(The records)

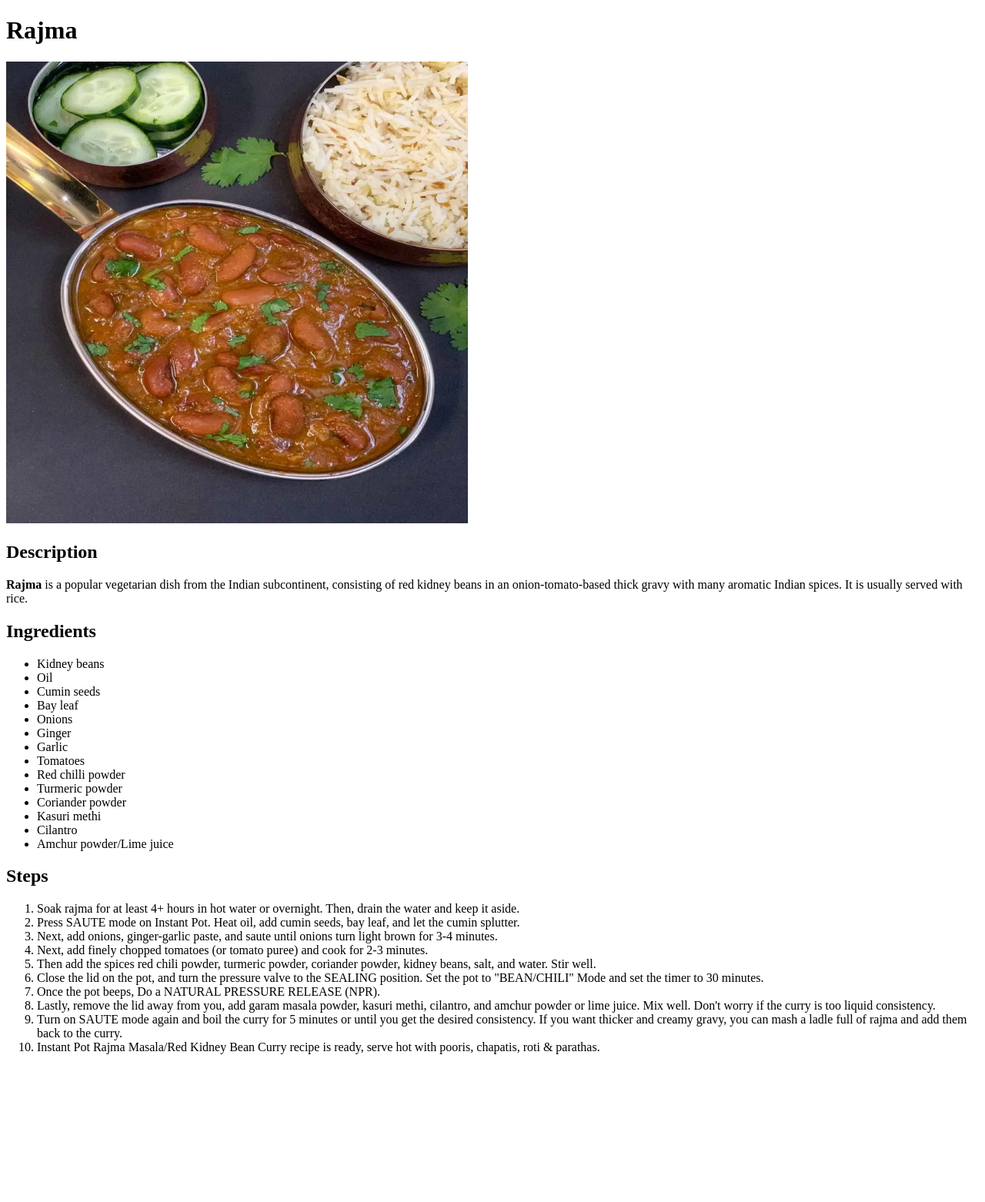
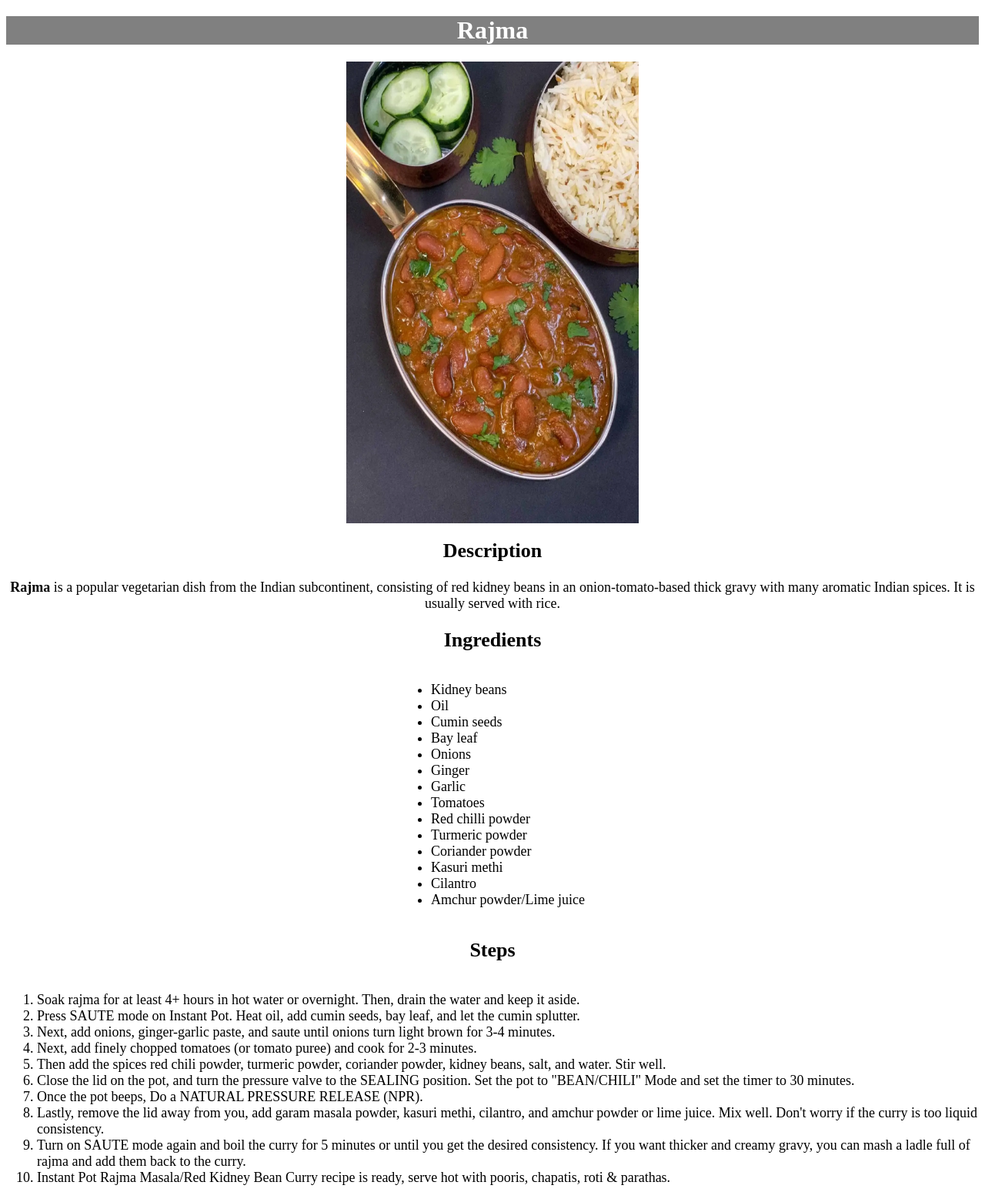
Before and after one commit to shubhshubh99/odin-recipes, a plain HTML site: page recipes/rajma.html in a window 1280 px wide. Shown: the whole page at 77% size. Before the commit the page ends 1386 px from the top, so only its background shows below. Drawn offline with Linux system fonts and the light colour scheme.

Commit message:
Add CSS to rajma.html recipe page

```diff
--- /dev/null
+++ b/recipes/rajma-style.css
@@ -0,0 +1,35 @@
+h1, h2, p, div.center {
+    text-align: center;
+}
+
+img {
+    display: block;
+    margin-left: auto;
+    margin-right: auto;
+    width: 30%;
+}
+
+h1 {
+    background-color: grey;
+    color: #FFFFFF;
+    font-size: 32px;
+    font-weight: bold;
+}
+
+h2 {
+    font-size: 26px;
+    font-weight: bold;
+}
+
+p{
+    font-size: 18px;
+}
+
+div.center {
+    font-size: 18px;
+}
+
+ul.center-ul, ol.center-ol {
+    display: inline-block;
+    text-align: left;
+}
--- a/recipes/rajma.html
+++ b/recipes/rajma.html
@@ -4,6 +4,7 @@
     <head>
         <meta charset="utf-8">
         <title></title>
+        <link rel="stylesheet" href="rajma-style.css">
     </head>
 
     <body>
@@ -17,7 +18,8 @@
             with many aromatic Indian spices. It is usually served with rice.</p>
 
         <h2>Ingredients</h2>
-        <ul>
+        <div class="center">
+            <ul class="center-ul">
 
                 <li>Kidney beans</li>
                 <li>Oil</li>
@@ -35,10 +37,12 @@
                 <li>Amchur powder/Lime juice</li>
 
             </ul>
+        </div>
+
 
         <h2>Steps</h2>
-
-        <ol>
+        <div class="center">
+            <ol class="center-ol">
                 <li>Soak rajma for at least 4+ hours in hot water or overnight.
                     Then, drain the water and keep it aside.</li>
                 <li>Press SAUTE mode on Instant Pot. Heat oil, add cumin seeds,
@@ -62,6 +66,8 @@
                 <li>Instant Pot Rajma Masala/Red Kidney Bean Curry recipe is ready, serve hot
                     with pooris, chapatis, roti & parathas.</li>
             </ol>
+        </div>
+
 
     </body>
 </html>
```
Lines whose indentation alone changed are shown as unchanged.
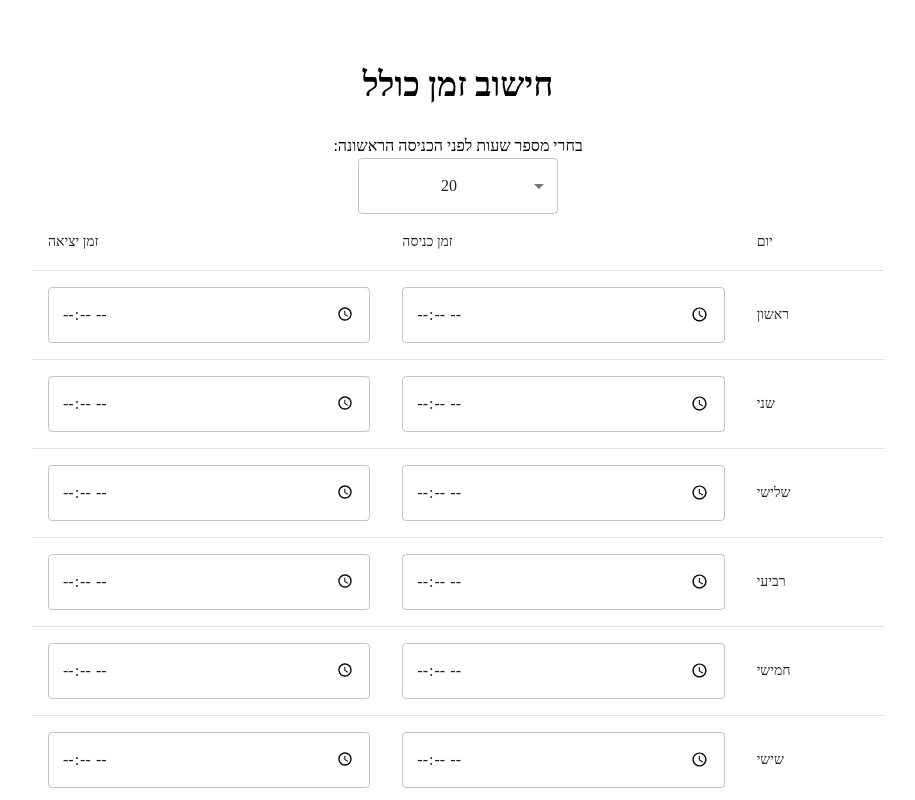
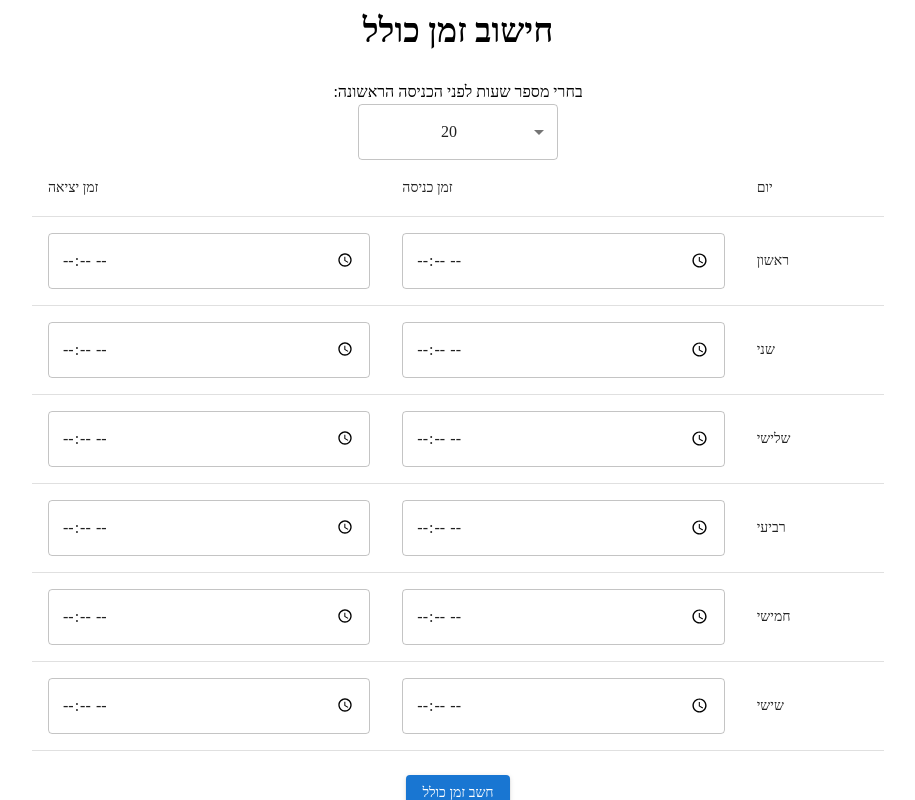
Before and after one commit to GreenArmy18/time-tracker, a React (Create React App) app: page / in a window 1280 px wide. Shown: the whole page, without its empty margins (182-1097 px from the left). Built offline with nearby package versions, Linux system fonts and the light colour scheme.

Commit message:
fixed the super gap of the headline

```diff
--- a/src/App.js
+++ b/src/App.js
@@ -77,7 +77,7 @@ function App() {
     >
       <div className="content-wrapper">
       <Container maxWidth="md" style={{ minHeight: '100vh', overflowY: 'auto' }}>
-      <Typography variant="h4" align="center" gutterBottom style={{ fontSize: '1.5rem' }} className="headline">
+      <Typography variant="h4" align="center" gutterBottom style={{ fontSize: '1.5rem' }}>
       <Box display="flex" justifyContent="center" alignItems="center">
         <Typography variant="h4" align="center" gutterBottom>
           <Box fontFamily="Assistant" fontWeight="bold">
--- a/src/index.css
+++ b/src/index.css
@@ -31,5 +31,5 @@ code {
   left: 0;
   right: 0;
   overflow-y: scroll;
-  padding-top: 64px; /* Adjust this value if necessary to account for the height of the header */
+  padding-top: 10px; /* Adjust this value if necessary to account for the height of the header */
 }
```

(End The records)

◆ What is expected ◆
For each line above that contains "with", make a copy.

◆ Exercise solution ◆
Before and after one commit to shubhshubh99/odin-recipes, a plain HTML site: page recipes/rajma.html in a window 1280 px wide. Shown: the whole page at 77% size. Before the commit the page ends 1386 px from the top, so only its background shows below. Drawn offline with Linux system fonts and the light colour scheme.
             with many aromatic Indian spices. It is usually served with rice.</p>
                     with pooris, chapatis, roti & parathas.</li>
Before and after one commit to GreenArmy18/time-tracker, a React (Create React App) app: page / in a window 1280 px wide. Shown: the whole page, without its empty margins (182-1097 px from the left). Built offline with nearby package versions, Linux system fonts and the light colour scheme.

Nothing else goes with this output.